* "I have been impressed over the years that during the week the golf course is crowded with middle-aged retired goverment workers. It is . . . not unusual to find many people who have retired on "early outs' from the government. These people are in the majority enjoying good health in their middle years and often have second and third occupations.

"A recent furor occurred in Fairfax County when the superintendent of schools was offered a salary package of $157,000 annually, half salary and half to compensate him for lost retirement benefits. By all accounts he is a fine professional educator and I do not find fault with him. But there is surely sommething wrong with a system that allows a "public servant" to retire at age 55 (the prime of life) with a retirement income of $75,000 a year . . . or $20 an hour for the rest of his life. This amount to be paid by taxpayers whose income is probably $8 to $10 an hour.

"The general public simply does not know the extent and ease of obtaining substantial retirement benefits at an early age at all levels of government. The term "public servant" is now a mockery." Doctor in Purcellville.

* "This is in answer to the "ex-G Girl" whose letter appeared last week. [The letter said the real "drain" on the federal retirement fund comes from benefits paid to spouses, who never worked for the government, of government workers.]

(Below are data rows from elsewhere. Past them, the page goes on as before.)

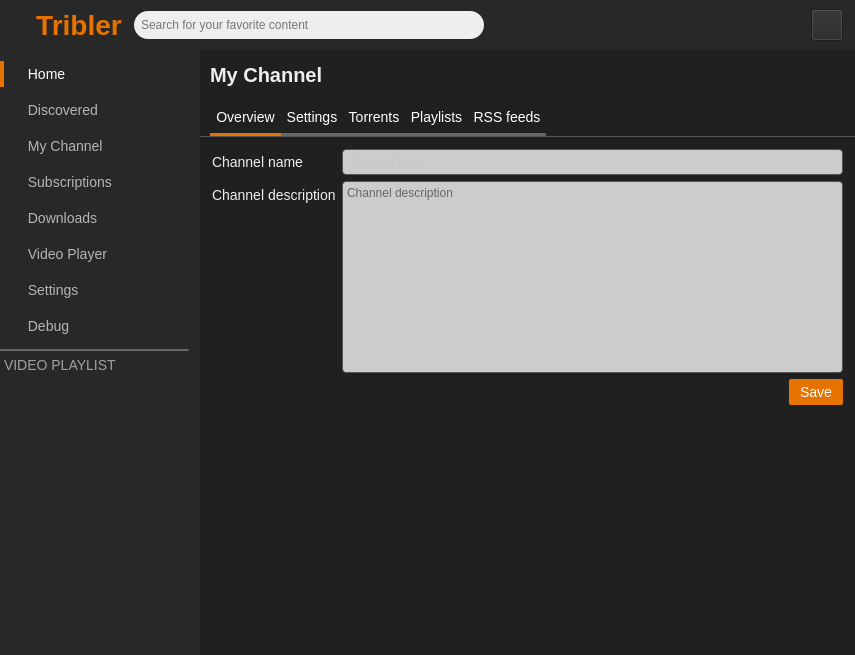
Tribler/tribler, file TriblerGUI/qt_resources/mainwindow.ui: the form before one commit.
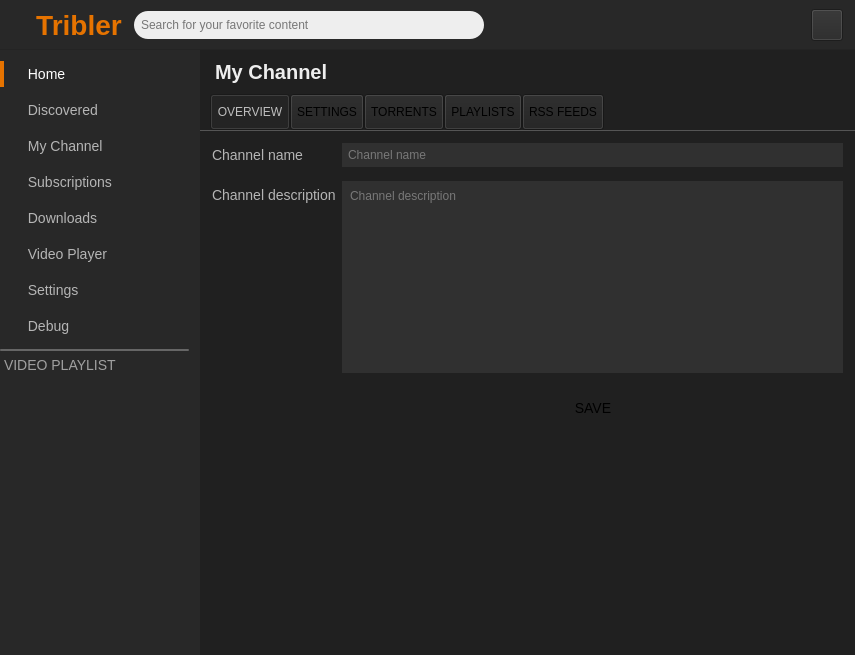
The form after the commit. The open tabs and pages were chosen to show the change. Icons and pictures are not drawn. Custom widgets are drawn as their Qt base class.

Patch:
```diff
--- a/TriblerGUI/qt_resources/mainwindow.ui
+++ b/TriblerGUI/qt_resources/mainwindow.ui
@@ -93,7 +93,7 @@
 color: white;
 }
 
-QLineEdit {
+QLineEdit, QTextEdit {
 background-color: #303030;
 border: none;
 color: #C0C0C0;
@@ -1145,22 +1145,6 @@
              <property name="bottomMargin">
               <number>0</number>
              </property>
-             <item>
-              <spacer name="horizontalSpacer_8">
-               <property name="orientation">
-                <enum>Qt::Horizontal</enum>
-               </property>
-               <property name="sizeType">
-                <enum>QSizePolicy::Fixed</enum>
-               </property>
-               <property name="sizeHint" stdset="0">
-                <size>
-                 <width>10</width>
-                 <height>20</height>
-                </size>
-               </property>
-              </spacer>
-             </item>
              <item>
               <widget class="QLabel" name="edit_channel_name_label">
                <property name="sizePolicy">
@@ -1172,20 +1156,21 @@
                <property name="minimumSize">
                 <size>
                  <width>0</width>
-                 <height>50</height>
+                 <height>44</height>
                 </size>
                </property>
                <property name="maximumSize">
                 <size>
                  <width>16777215</width>
-                 <height>50</height>
+                 <height>44</height>
                 </size>
                </property>
                <property name="styleSheet">
                 <string notr="true">color: #eee;
 background-color: transparent;
 font-size: 20px;
-font-weight: bold;</string>
+font-weight: bold;
+margin: 10px;</string>
                </property>
                <property name="text">
                 <string>My Channel</string>
@@ -1533,6 +1518,9 @@
                  </item>
                  <item>
                   <widget class="UnderlineTabButton" name="edit_channel_overview_button">
+                   <property name="enabled">
+                    <bool>false</bool>
+                   </property>
                    <property name="sizePolicy">
                     <sizepolicy hsizetype="Minimum" vsizetype="Fixed">
                      <horstretch>0</horstretch>
@@ -1555,15 +1543,16 @@
                     <cursorShape>PointingHandCursor</cursorShape>
                    </property>
                    <property name="styleSheet">
-                    <string notr="true">color: white;
-border: none;
-border-bottom: 3px solid #e67300;
-background: none;
-font-size: 14px;
-</string>
+                    <string notr="true"/>
                    </property>
                    <property name="text">
-                    <string>Overview</string>
+                    <string>OVERVIEW</string>
+                   </property>
+                   <property name="checkable">
+                    <bool>true</bool>
+                   </property>
+                   <property name="checked">
+                    <bool>true</bool>
                    </property>
                   </widget>
                  </item>
@@ -1585,15 +1574,13 @@
                     <cursorShape>PointingHandCursor</cursorShape>
                    </property>
                    <property name="styleSheet">
-                    <string notr="true">color: white;
-border: none;
-background: none;
-border-bottom: 3px solid #666;
-font-size: 14px;
-</string>
+                    <string notr="true"/>
                    </property>
                    <property name="text">
-                    <string>Settings</string>
+                    <string>SETTINGS</string>
+                   </property>
+                   <property name="checkable">
+                    <bool>true</bool>
                    </property>
                   </widget>
                  </item>
@@ -1615,15 +1602,13 @@
                     <cursorShape>PointingHandCursor</cursorShape>
                    </property>
                    <property name="styleSheet">
-                    <string notr="true">color: white;
-border: none;
-background: none;
-border-bottom: 3px solid #666;
-font-size: 14px;
-</string>
+                    <string notr="true"/>
                    </property>
                    <property name="text">
-                    <string>Torrents</string>
+                    <string>TORRENTS</string>
+                   </property>
+                   <property name="checkable">
+                    <bool>true</bool>
                    </property>
                   </widget>
                  </item>
@@ -1645,15 +1630,13 @@
                     <cursorShape>PointingHandCursor</cursorShape>
                    </property>
                    <property name="styleSheet">
-                    <string notr="true">color: white;
-border: none;
-background: none;
-border-bottom: 3px solid #666;
-font-size: 14px;
-</string>
+                    <string notr="true"/>
                    </property>
                    <property name="text">
-                    <string>Playlists</string>
+                    <string>PLAYLISTS</string>
+                   </property>
+                   <property name="checkable">
+                    <bool>true</bool>
                    </property>
                   </widget>
                  </item>
@@ -1675,15 +1658,13 @@
                     <cursorShape>PointingHandCursor</cursorShape>
                    </property>
                    <property name="styleSheet">
-                    <string notr="true">color: white;
-border: none;
-background: none;
-border-bottom: 3px solid #666;
-font-size: 14px;
-</string>
+                    <string notr="true"/>
                    </property>
                    <property name="text">
-                    <string>RSS feeds</string>
+                    <string>RSS FEEDS</string>
+                   </property>
+                   <property name="checkable">
+                    <bool>true</bool>
                    </property>
                   </widget>
                  </item>
@@ -1713,14 +1694,7 @@
 border-top: 1px solid #555;
 }
 QLabel {
-color: white;
-font-size: 14px;
-}
-QToolButton {
-border: none;
-border-radius: 2px;
-background-color: #e67300;
-color: white;
+color: #B5B5B5;
 font-size: 14px;
 }</string>
                 </property>
@@ -1920,7 +1894,7 @@
                     <item row="0" column="0">
                      <widget class="QLabel" name="edit_channel_settings_name_label">
                       <property name="styleSheet">
-                       <string notr="true">color: #eee;</string>
+                       <string notr="true">color: #B5B5B5;</string>
                       </property>
                       <property name="text">
                        <string>Channel name</string>
@@ -1930,38 +1904,34 @@
                     <item row="0" column="1">
                      <widget class="QLineEdit" name="edit_channel_name_edit">
                       <property name="styleSheet">
-                       <string notr="true">border: 1px solid #555;
-background-color: #ccc;
-border-radius: 4px;</string>
+                       <string notr="true"/>
                       </property>
                       <property name="placeholderText">
                        <string>Channel name</string>
                       </property>
                      </widget>
                     </item>
-                    <item row="1" column="0">
+                    <item row="2" column="0">
                      <widget class="QLabel" name="edit_channel_settings_description_label">
                       <property name="styleSheet">
-                       <string notr="true">color: #eee;</string>
+                       <string notr="true">color: #B5B5B5;</string>
                       </property>
                       <property name="text">
                        <string>Channel description</string>
                       </property>
                      </widget>
                     </item>
-                    <item row="1" column="1">
+                    <item row="2" column="1">
                      <widget class="QTextEdit" name="edit_channel_description_edit">
                       <property name="styleSheet">
-                       <string notr="true">border: 1px solid #555;
-background-color: #ccc;
-border-radius: 4px;</string>
+                       <string notr="true"/>
                       </property>
                       <property name="placeholderText">
                        <string>Channel description</string>
                       </property>
                      </widget>
                     </item>
-                    <item row="2" column="1">
+                    <item row="4" column="1">
                      <widget class="QWidget" name="widget_3" native="true">
                       <layout class="QHBoxLayout" name="horizontalLayout_22">
                        <property name="spacing">
@@ -1980,13 +1950,13 @@
                         <number>0</number>
                        </property>
                        <item>
-                        <spacer name="horizontalSpacer_31">
+                        <spacer name="horizontalSpacer_21">
                          <property name="orientation">
                           <enum>Qt::Horizontal</enum>
                          </property>
                          <property name="sizeHint" stdset="0">
                           <size>
-                           <width>440</width>
+                           <width>40</width>
                            <height>20</height>
                           </size>
                          </property>
@@ -2010,16 +1980,65 @@
                           <cursorShape>PointingHandCursor</cursorShape>
                          </property>
                          <property name="styleSheet">
-                          <string notr="true"/>
+                          <string notr="true">border-radius: 13px;
+font-size: 14px;</string>
                          </property>
                          <property name="text">
-                          <string>Save</string>
+                          <string>SAVE</string>
                          </property>
                         </widget>
                        </item>
+                       <item>
+                        <spacer name="horizontalSpacer_18">
+                         <property name="orientation">
+                          <enum>Qt::Horizontal</enum>
+                         </property>
+                         <property name="sizeType">
+                          <enum>QSizePolicy::Expanding</enum>
+                         </property>
+                         <property name="sizeHint" stdset="0">
+                          <size>
+                           <width>40</width>
+                           <height>20</height>
+                          </size>
+                         </property>
+                        </spacer>
+                       </item>
                       </layout>
                      </widget>
                     </item>
+                    <item row="1" column="1">
+                     <spacer name="verticalSpacer_9">
+                      <property name="orientation">
+                       <enum>Qt::Vertical</enum>
+                      </property>
+                      <property name="sizeType">
+                       <enum>QSizePolicy::Fixed</enum>
+                      </property>
+                      <property name="sizeHint" stdset="0">
+                       <size>
+                        <width>20</width>
+                        <height>2</height>
+                       </size>
+                      </property>
+                     </spacer>
+                    </item>
+                    <item row="3" column="1">
+                     <spacer name="verticalSpacer_10">
+                      <property name="orientation">
+                       <enum>Qt::Vertical</enum>
+                      </property>
+                      <property name="sizeType">
+                       <enum>QSizePolicy::Fixed</enum>
+                      </property>
+                      <property name="sizeHint" stdset="0">
+                       <size>
+                        <width>20</width>
+                        <height>10</height>
+                       </size>
+                      </property>
+                     </spacer>
+                    </item>
                    </layout>
                   </item>
                   <item>
```
Left out of the diff: 499 changed lines with no effect on the pictures.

"I am the survivor of a federal employee who has been dead for 14 years. When my husband died there was no bank account, home or car. There was a 4-year-old child to support.

We get an income of less than $900 per month from the government. I cannot work outside the home due to bad health. I baby-sit to supplement our income.

"I worked in the private sector (the firm had no pension plan), and won't be eligible for my Social Security for another eight years. I hope this shows that not everyone is as well-heeled as ex-G Girl thinks they are." E. S. in Maryland.

* "In a past survey you took concerning merit pay raises I offered the comment, as did many others, that it was a good idea but unworkable. Now that a "reformed" system is about to be put in practice, I hope someone keeps a close watch on who gets the raises.

". . . I know of an agency (mine) where an employee was fired without a face-to-face meeting with anyone in the middle- or upper-level supervisory chain. Not by the director, not by the chief of personnel, not the chief of employee relations. . . . None of these people directly involved in this case would qualify for a rating of 'fully successful.'" H. H. in Arlington.

* "In an attempt to get more for the buck, the concept of 'merit pay' was introduced by the Carter administration. It is one of those deceptive buzz words, like 'comparability pay' or 'freedom of choice' or 'equal rights amendment.' But let's tell it like it is. The [limited amount of] money set aside for merit pay raises ensures that the money will be paid out according to an artificial formula.

"Merit pay does not increase productivity. If it does, please have someone prove it. Also prove that it improves morale, and is completely honest. My field is training of federal employes and personnel management and I know merit pay is a big mistake and a fraud." T. L. in Vienna.